params[:item] = my_array

Your array will actually change! That hash inside will suddenly have indifferent access and it will point to a whole different object!

(Why? I spent awhile with git log trying to answer that. Looks like it’s because just mapping the Array won’t give you the right subclass, so they rewrite the innards instead! Map into an unknown Array subclass is an unsolvable problem in Ruby, actually…)

Up To Date?

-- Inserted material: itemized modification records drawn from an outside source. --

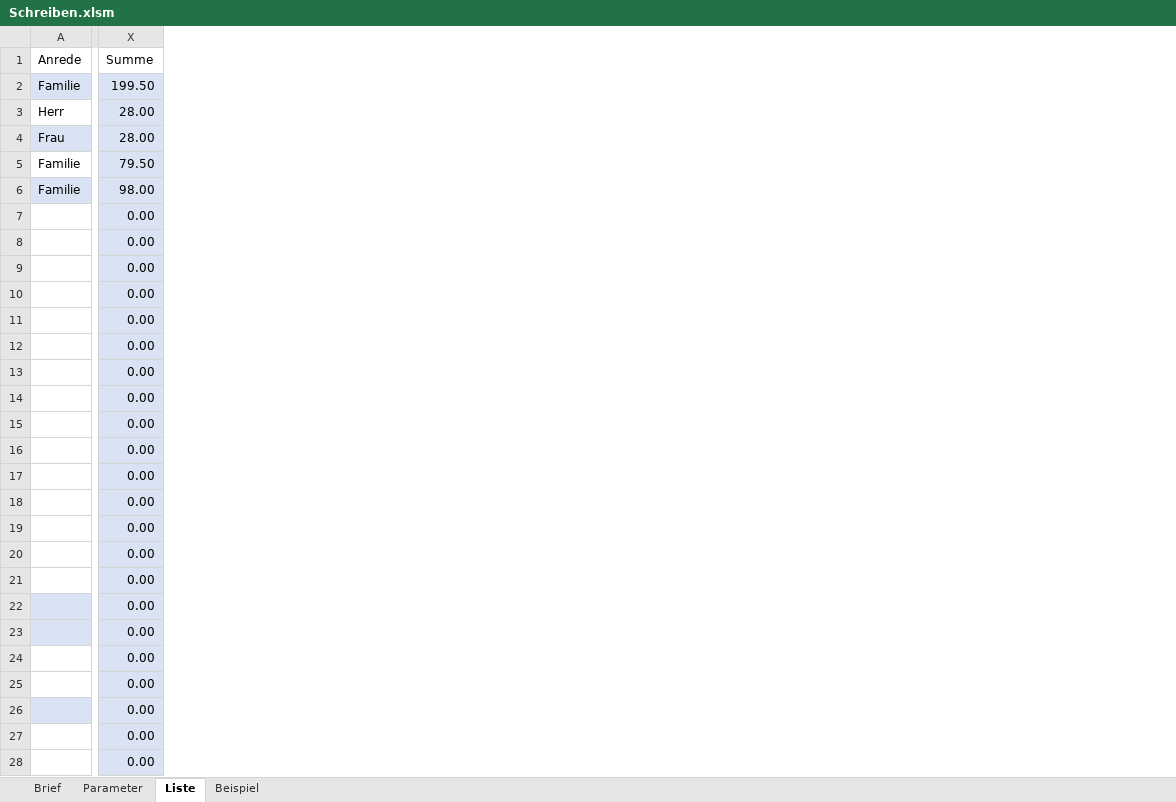
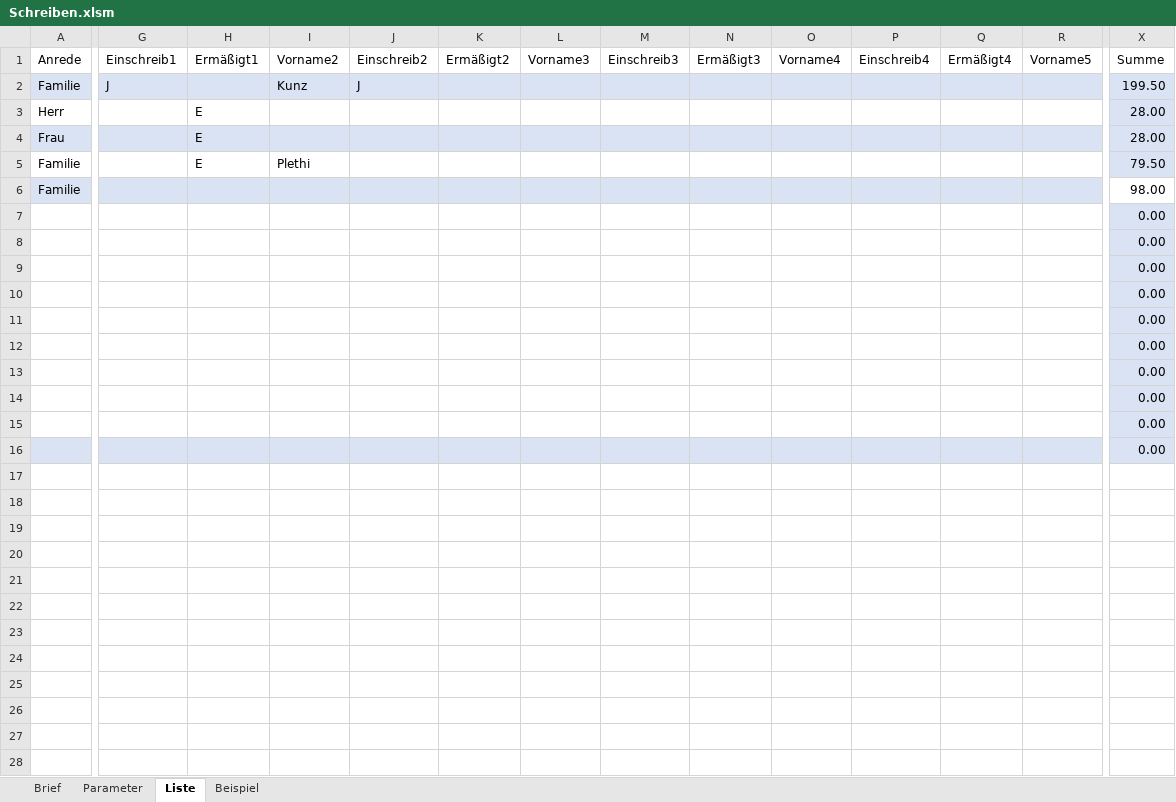
Before and after one commit to rkapl123/PfadfinderSchreiben, an Excel workbook: Schreiben.xlsm, sheet Liste, drawn as a sheet; only a part is shown, gaps mark what is left out; values as stored, in another font and other column widths than the file's, no borders; charts and pictures and table styles not drawn; removed rows and columns are numbered as before the commit, all else as after; rows hold the shown columns only; the diff covers the shown part only; the diff names each change by its address in the sheet, - before the commit and + after, or states it on an @@ line.

```diff
--- a/Schreiben.xlsm (sheet Liste)
+++ b/Schreiben.xlsm (sheet Liste)
@@ column G unhidden, rows 1-2: Einschreib1 | J @@
@@ column H unhidden, rows 1-5: Ermäßigt1 |  | E | E | E @@
@@ column I unhidden, rows 1-5: Vorname2 | Kunz |  |  | Plethi @@
@@ column J unhidden, rows 1-2: Einschreib2 | J @@
@@ column K unhidden, row 1: Ermäßigt2 @@
@@ column L unhidden, row 1: Vorname3 @@
@@ column M unhidden, row 1: Einschreib3 @@
@@ column N unhidden, row 1: Ermäßigt3 @@
@@ column O unhidden, row 1: Vorname4 @@
@@ column P unhidden, row 1: Einschreib4 @@
@@ column Q unhidden, row 1: Ermäßigt4 @@
@@ column R unhidden, row 1: Vorname5 @@
-X6 fill: #DAE3F3
+X6 fill: none
-A16 fill: none
+A16 fill: #DAE3F3
-X17:X22: 0.00
+X17:X22: (empty)
-X17:X22 fill: #DAE3F3
+X17:X22 fill: none
-A22 fill: #DAE3F3
+A22 fill: none
-row 23:  | 0.00
-row 24:  | 0.00
-row 25:  | 0.00
-row 26:  | 0.00
-row 27:  | 0.00
-row 28:  | 0.00
```
Also changed, not shown: 36 removed rows, 5 added columns, 1 edited cell and cell formats elsewhere in this sheet, sheet Brief, charts or pictures, 1 other file.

Nothing stays the same forever. In Rails, not much stays the same for long. So here is a link to the latest HashWithIndifferentAccess in GitHub, whenever you go look for it.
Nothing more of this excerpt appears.